Where humans meet fungi

Press release Fraunhofer-Gesellschaft /

If the immune system is weakened, harmless yeast fungi can become a deadly threat: With the aid of various proteins they can penetrate human tissue. In his university thesis Xin Xiong examined how one of these proteins behaves in fungus cells.

The biologist Xin Xiong in his Stuttgart laboratory.
Oval yeast cell.
The protein Tsa1p is important for the formation of virulent hyphae.

About half of the human population hosts a lodger by the name of Candida albicans. In general, the immune system keeps this species of fungus in check. In Germany alone, however, several thousand deaths per year are attributed to it – and the numbers are increasing. Those mainly at risk are patients in intensive care stations whose immune system has been weakened by chemotherapy. Up to now only a few drugs have existed for treating Candida, and they also cause considerable side effects. Furthermore, the fungus is becoming increasingly resistant to treatment. Scientists at the Fraunhofer Institute for Interfacial Engineering and Biotechnology IGB in Stuttgart are participating in research work that aims to find molecular structures in the fungus cells which could be used to improve the diagnosis, treatment and prevention of mycosis in human beings.

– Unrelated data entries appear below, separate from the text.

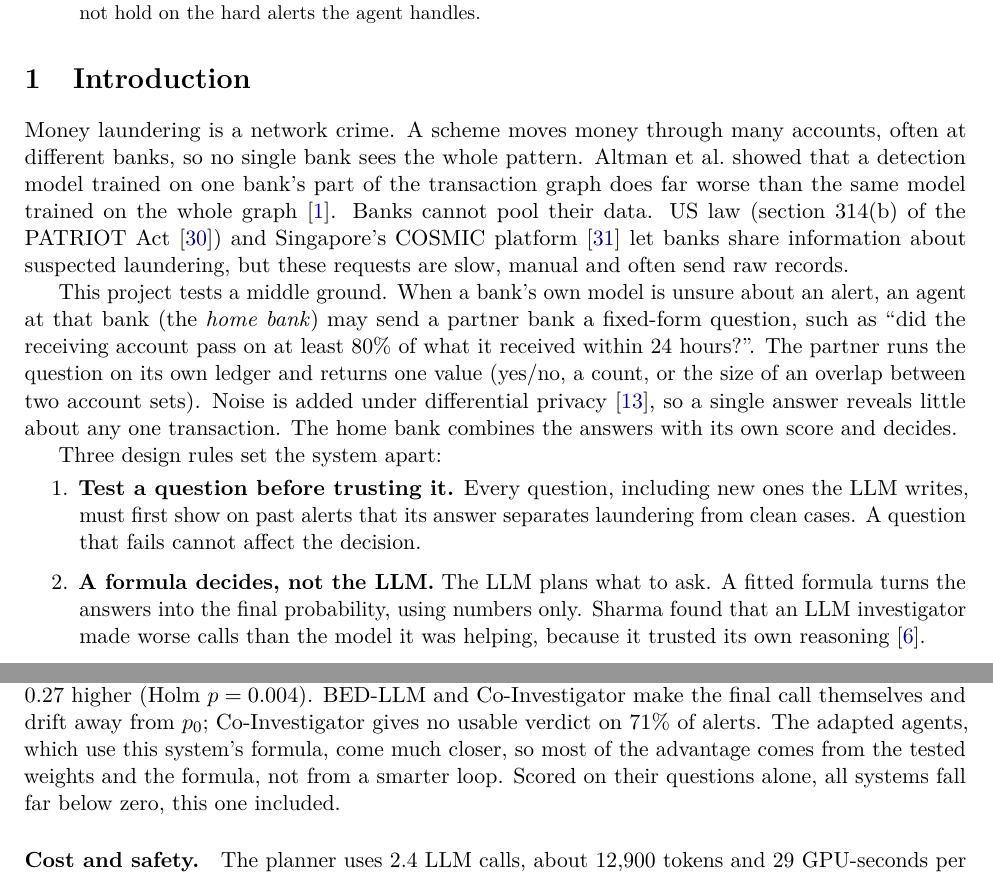
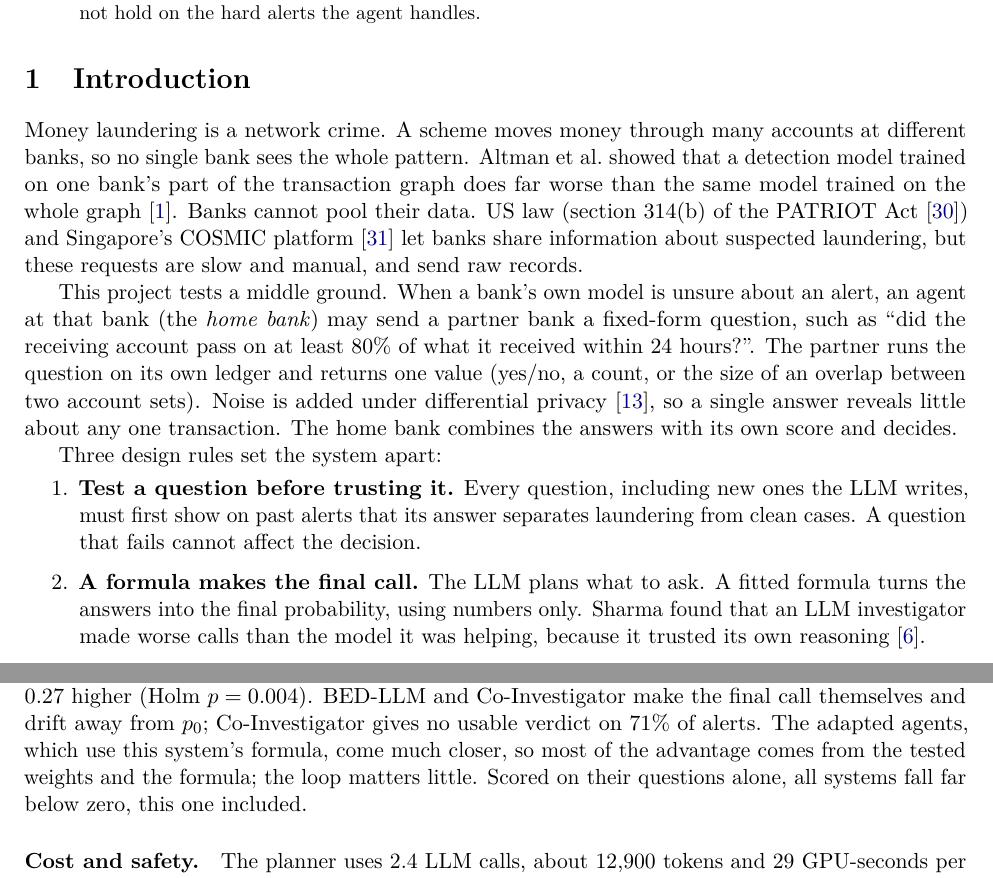
Before and after one commit to BhavyaV05/Transaction-Thieves, a LaTeX paper (docs/report/final/report.tex): two parts of pages 1 and 6 of 14 before the commit and two parts of pages 1 and 6 of 13 after it, joined at a grey line, cut so that both start at the same text. Compiled offline with pdfLaTeX.

Commit message:
Report: stop-slop pass (hedges and adverbs removed, two 'X, not Y' contrasts restated, one 'which is why' tail); main text within 8 pages

```diff
--- a/docs/report/final/report.tex
+++ b/docs/report/final/report.tex
@@ -36,14 +36,14 @@ LMA Group Project 2026\\[3pt]
 %=====================================================================
 \section{Introduction}
 
-Money laundering is a network crime. A scheme moves money through many accounts, often at different banks, so no single bank sees the whole pattern. Altman et al.\ showed that a detection model trained on one bank's part of the transaction graph does far worse than the same model trained on the whole graph~\cite{altman2023}. Banks cannot pool their data. US law (section~314(b) of the PATRIOT Act~\cite{cfr314b}) and Singapore's COSMIC platform~\cite{cosmic} let banks share information about suspected laundering, but these requests are slow, manual and often send raw records.
+Money laundering is a network crime. A scheme moves money through many accounts at different banks, so no single bank sees the whole pattern. Altman et al.\ showed that a detection model trained on one bank's part of the transaction graph does far worse than the same model trained on the whole graph~\cite{altman2023}. Banks cannot pool their data. US law (section~314(b) of the PATRIOT Act~\cite{cfr314b}) and Singapore's COSMIC platform~\cite{cosmic} let banks share information about suspected laundering, but these requests are slow and manual, and send raw records.
 
 This project tests a middle ground. When a bank's own model is unsure about an alert, an agent at that bank (the \emph{home bank}) may send a partner bank a fixed-form question, such as ``did the receiving account pass on at least 80\% of what it received within 24 hours?''. The partner runs the question on its own ledger and returns one value (yes/no, a count, or the size of an overlap between two account sets). Noise is added under differential privacy~\cite{dwork2014}, so a single answer reveals little about any one transaction. The home bank combines the answers with its own score and decides.
 
 Three design rules set the system apart:
 \begin{enumerate}
 \item \textbf{Test a question before trusting it.} Every question, including new ones the LLM writes, must first show on past alerts that its answer separates laundering from clean cases. A question that fails cannot affect the decision.
-\item \textbf{A formula decides, not the LLM.} The LLM plans what to ask. A fitted formula turns the answers into the final probability, using numbers only. Sharma found that an LLM investigator made worse calls than the model it was helping, because it trusted its own reasoning~\cite{sharma2026}.
+\item \textbf{A formula makes the final call.} The LLM plans what to ask. A fitted formula turns the answers into the final probability, using numbers only. Sharma found that an LLM investigator made worse calls than the model it was helping, because it trusted its own reasoning~\cite{sharma2026}.
 \item \textbf{The same rules for every agent.} The planner and every published agent it is compared with use the same compliance check, privacy budget, simulated banks, LLM and call limits. Only the strategy differs.
 \end{enumerate}
 
@@ -232,7 +232,7 @@ Co-Investigator & 0.2334 & $-0.878$ [$-1.709$, $-0.471$] & 7.6 & 38.7 & 0.71 \\
 \label{tab:ext}
 \end{table}
 
-\paragraph{Published agents (H9).} Here the system holds up (Table~\ref{tab:ext}, Figure~\ref{fig:figs}). On all 771 askable alerts it is at least as good as BED-LLM, the strongest published agent on validation, with a gap closed 0.27 higher (Holm $p=0.004$). BED-LLM and Co-Investigator make the final call themselves and drift away from $p_0$; Co-Investigator gives no usable verdict on 71\% of alerts. The adapted agents, which use this system's formula, come much closer, so most of the advantage comes from the tested weights and the formula, not from a smarter loop. Scored on their questions alone, all systems fall far below zero, this one included.
+\paragraph{Published agents (H9).} Here the system holds up (Table~\ref{tab:ext}, Figure~\ref{fig:figs}). On all 771 askable alerts it is at least as good as BED-LLM, the strongest published agent on validation, with a gap closed 0.27 higher (Holm $p=0.004$). BED-LLM and Co-Investigator make the final call themselves and drift away from $p_0$; Co-Investigator gives no usable verdict on 71\% of alerts. The adapted agents, which use this system's formula, come much closer, so most of the advantage comes from the tested weights and the formula; the loop matters little. Scored on their questions alone, all systems fall far below zero, this one included.
 
 \begin{figure}[t]
 \centering
```
Also changed, not shown: docs/report/final/report.pdf, docs/report/final/report.tex (8 more changed lines).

New treatments avoid simply killing the fungal cells, because this leads to selection and the buildup of resistance. Antimycotics are now formulated to be more specific and more easily tolerated, so as to keep the fungus in its harmless form. Proteins in and on its cell wall provide an ideal starting point, because it is with these that the fungus adheres to the host tissue. If Candida becomes aggressive it forms hyphae, which grow like roots into skin and organs. A key research aim, and one that promises success, is therefore to influence these “interfaces” to Homo sapiens by drug treatment that can control the form of growth.

A working group at the IGB has developed a new biochemical approach to this problem. Using a a variety of different analytical methods and genetic modifications, the scientists can determine the concentrations at which certain proteins occur inside the cells, in the cell wall and on the surface. In his thesis, which has been awarded the first Hugo-Geiger Prize, Xin Xiong for the first time ascertained the conditions in which the protein Tsa1p, which is important for hyphal growth, is expressed and occurs on the cell surface. “The best part is that we not only now have a better understanding of the connection between the localization of the protein and the different growth forms of the fungus,” emphasizes Steffen Rupp, who supervised Xiong’s extensive work. “The results also make an important contribution towards extending our investigation methods to a broad spectrum of proteins and other pathogenic organisms.”